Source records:
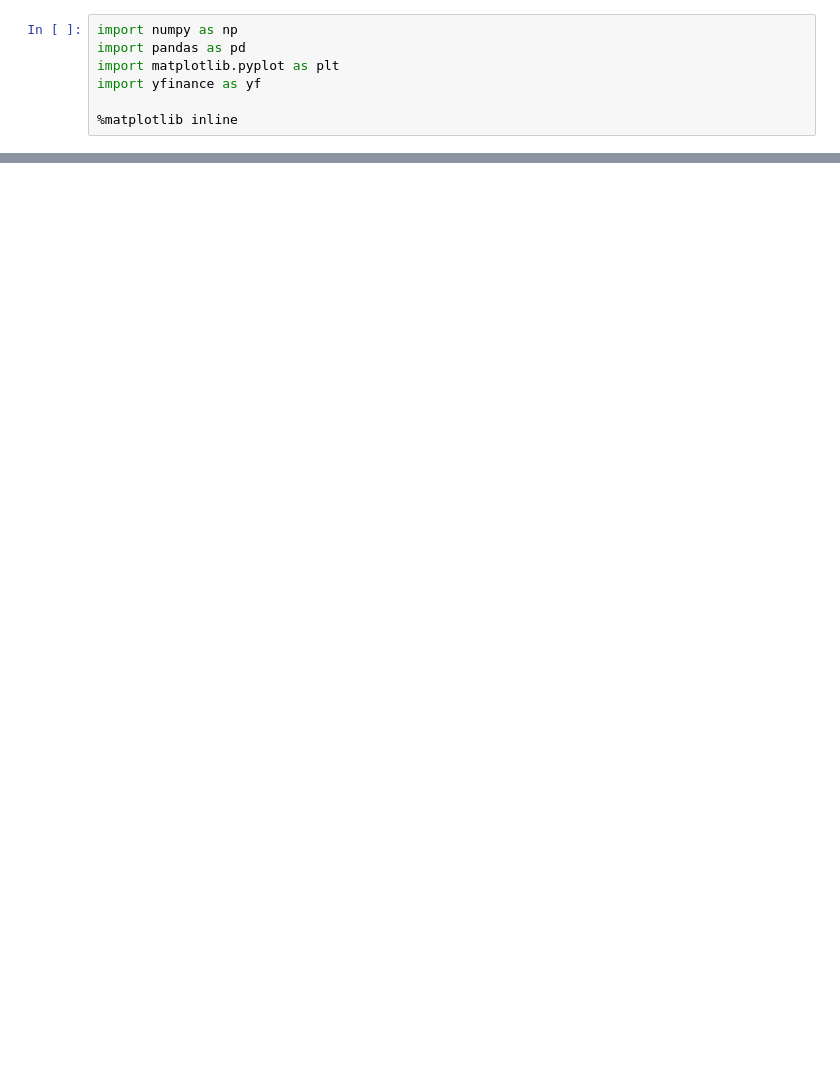
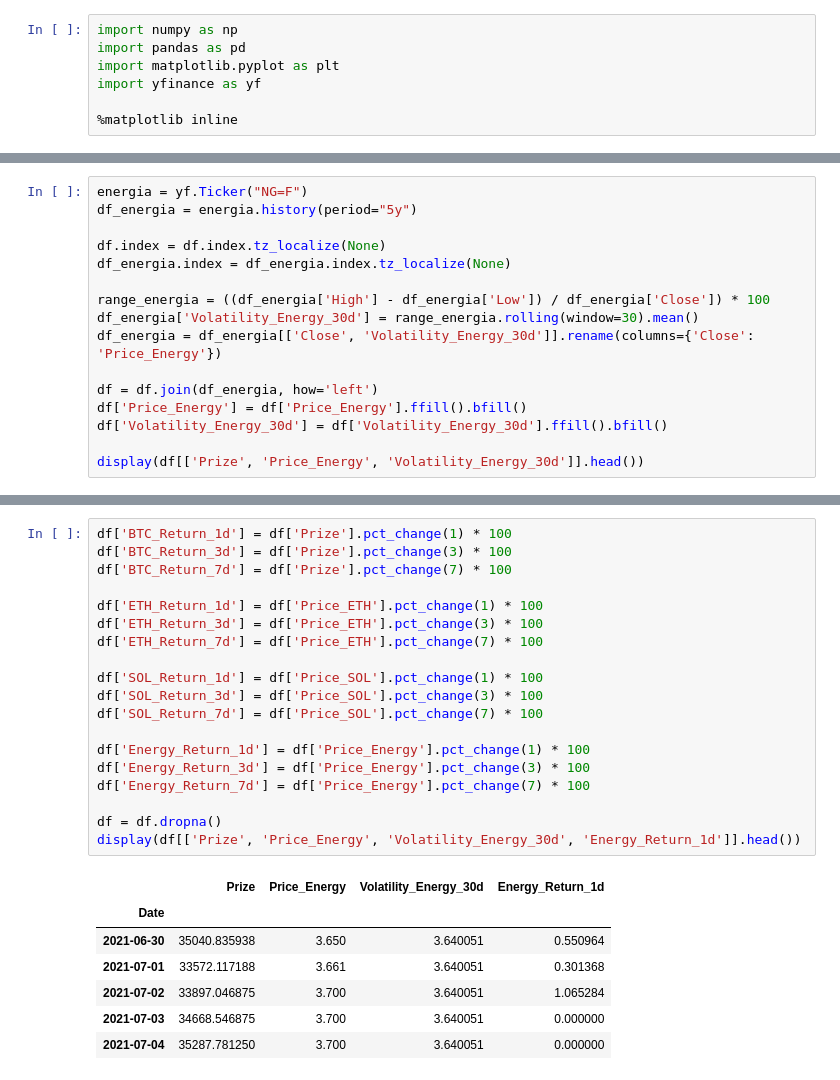
Before and after one commit to TverdohlebEgor/ProgettoDataIntensive, a Jupyter notebook: main.ipynb, the cells around one changed output, grey strips where cells are left out. Drawn from its saved outputs; the diff is of its cells as text; blank space fills up the shorter version.

```diff
--- a/main.ipynb
+++ b/main.ipynb
@@ -151,0 +160,16 @@ KeyError: 'Tweet_Volume'
+# %%
+energia = yf.Ticker("NG=F")
+df_energia = energia.history(period="5y")
+
+df.index = df.index.tz_localize(None)
+df_energia.index = df_energia.index.tz_localize(None)
+
+range_energia = ((df_energia['High'] - df_energia['Low']) / df_energia['Close']) * 100
+df_energia['Volatility_Energy_30d'] = range_energia.rolling(window=30).mean()
+df_energia = df_energia[['Close', 'Volatility_Energy_30d']].rename(columns={'Close': 'Price_Energy'})
+
+df = df.join(df_energia, how='left')
+df['Price_Energy'] = df['Price_Energy'].ffill().bfill()
+df['Volatility_Energy_30d'] = df['Volatility_Energy_30d'].ffill().bfill()
+
+display(df[['Prize', 'Price_Energy', 'Volatility_Energy_30d']].head())
@@ -151,0 +192,27 @@ KeyError: 'Tweet_Volume'
+# %%
+df['BTC_Return_1d'] = df['Prize'].pct_change(1) * 100
+df['BTC_Return_3d'] = df['Prize'].pct_change(3) * 100
+df['BTC_Return_7d'] = df['Prize'].pct_change(7) * 100
+
+df['ETH_Return_1d'] = df['Price_ETH'].pct_change(1) * 100
+df['ETH_Return_3d'] = df['Price_ETH'].pct_change(3) * 100
+df['ETH_Return_7d'] = df['Price_ETH'].pct_change(7) * 100
+
+df['SOL_Return_1d'] = df['Price_SOL'].pct_change(1) * 100
+df['SOL_Return_3d'] = df['Price_SOL'].pct_change(3) * 100
+df['SOL_Return_7d'] = df['Price_SOL'].pct_change(7) * 100
+
+df['Energy_Return_1d'] = df['Price_Energy'].pct_change(1) * 100
+df['Energy_Return_3d'] = df['Price_Energy'].pct_change(3) * 100
+df['Energy_Return_7d'] = df['Price_Energy'].pct_change(7) * 100
+
+df = df.dropna()
+display(df[['Prize', 'Price_Energy', 'Volatility_Energy_30d', 'Energy_Return_1d']].head())
+# %% [output]
+|  | Prize | Price_Energy | Volatility_Energy_30d | Energy_Return_1d |
+| Date |  |  |  |  |
+| 2021-06-30 | 35040.835938 | 3.650 | 3.640051 | 0.550964 |
+| 2021-07-01 | 33572.117188 | 3.661 | 3.640051 | 0.301368 |
+| 2021-07-02 | 33897.046875 | 3.700 | 3.640051 | 1.065284 |
+| 2021-07-03 | 34668.546875 | 3.700 | 3.640051 | 0.000000 |
+| 2021-07-04 | 35287.781250 | 3.700 | 3.640051 | 0.000000 |
```
Also changed, not shown: parts of 58 cells of this notebook, 3 other files.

Prompt: The records must be copied with no word altered, and without their pictures.

Output:
Before and after one commit to TverdohlebEgor/ProgettoDataIntensive, a Jupyter notebook: main.ipynb, the cells around one changed output, grey strips where cells are left out. Drawn from its saved outputs; the diff is of its cells as text; blank space fills up the shorter version.

```diff
--- a/main.ipynb
+++ b/main.ipynb
@@ -151,0 +160,16 @@ KeyError: 'Tweet_Volume'
+# %%
+energia = yf.Ticker("NG=F")
+df_energia = energia.history(period="5y")
+
+df.index = df.index.tz_localize(None)
+df_energia.index = df_energia.index.tz_localize(None)
+
+range_energia = ((df_energia['High'] - df_energia['Low']) / df_energia['Close']) * 100
+df_energia['Volatility_Energy_30d'] = range_energia.rolling(window=30).mean()
+df_energia = df_energia[['Close', 'Volatility_Energy_30d']].rename(columns={'Close': 'Price_Energy'})
+
+df = df.join(df_energia, how='left')
+df['Price_Energy'] = df['Price_Energy'].ffill().bfill()
+df['Volatility_Energy_30d'] = df['Volatility_Energy_30d'].ffill().bfill()
+
+display(df[['Prize', 'Price_Energy', 'Volatility_Energy_30d']].head())
@@ -151,0 +192,27 @@ KeyError: 'Tweet_Volume'
+# %%
+df['BTC_Return_1d'] = df['Prize'].pct_change(1) * 100
+df['BTC_Return_3d'] = df['Prize'].pct_change(3) * 100
+df['BTC_Return_7d'] = df['Prize'].pct_change(7) * 100
+
+df['ETH_Return_1d'] = df['Price_ETH'].pct_change(1) * 100
+df['ETH_Return_3d'] = df['Price_ETH'].pct_change(3) * 100
+df['ETH_Return_7d'] = df['Price_ETH'].pct_change(7) * 100
+
+df['SOL_Return_1d'] = df['Price_SOL'].pct_change(1) * 100
+df['SOL_Return_3d'] = df['Price_SOL'].pct_change(3) * 100
+df['SOL_Return_7d'] = df['Price_SOL'].pct_change(7) * 100
+
+df['Energy_Return_1d'] = df['Price_Energy'].pct_change(1) * 100
+df['Energy_Return_3d'] = df['Price_Energy'].pct_change(3) * 100
+df['Energy_Return_7d'] = df['Price_Energy'].pct_change(7) * 100
+
+df = df.dropna()
+display(df[['Prize', 'Price_Energy', 'Volatility_Energy_30d', 'Energy_Return_1d']].head())
+# %% [output]
+|  | Prize | Price_Energy | Volatility_Energy_30d | Energy_Return_1d |
+| Date |  |  |  |  |
+| 2021-06-30 | 35040.835938 | 3.650 | 3.640051 | 0.550964 |
+| 2021-07-01 | 33572.117188 | 3.661 | 3.640051 | 0.301368 |
+| 2021-07-02 | 33897.046875 | 3.700 | 3.640051 | 1.065284 |
+| 2021-07-03 | 34668.546875 | 3.700 | 3.640051 | 0.000000 |
+| 2021-07-04 | 35287.781250 | 3.700 | 3.640051 | 0.000000 |
```
Also changed, not shown: parts of 58 cells of this notebook, 3 other files.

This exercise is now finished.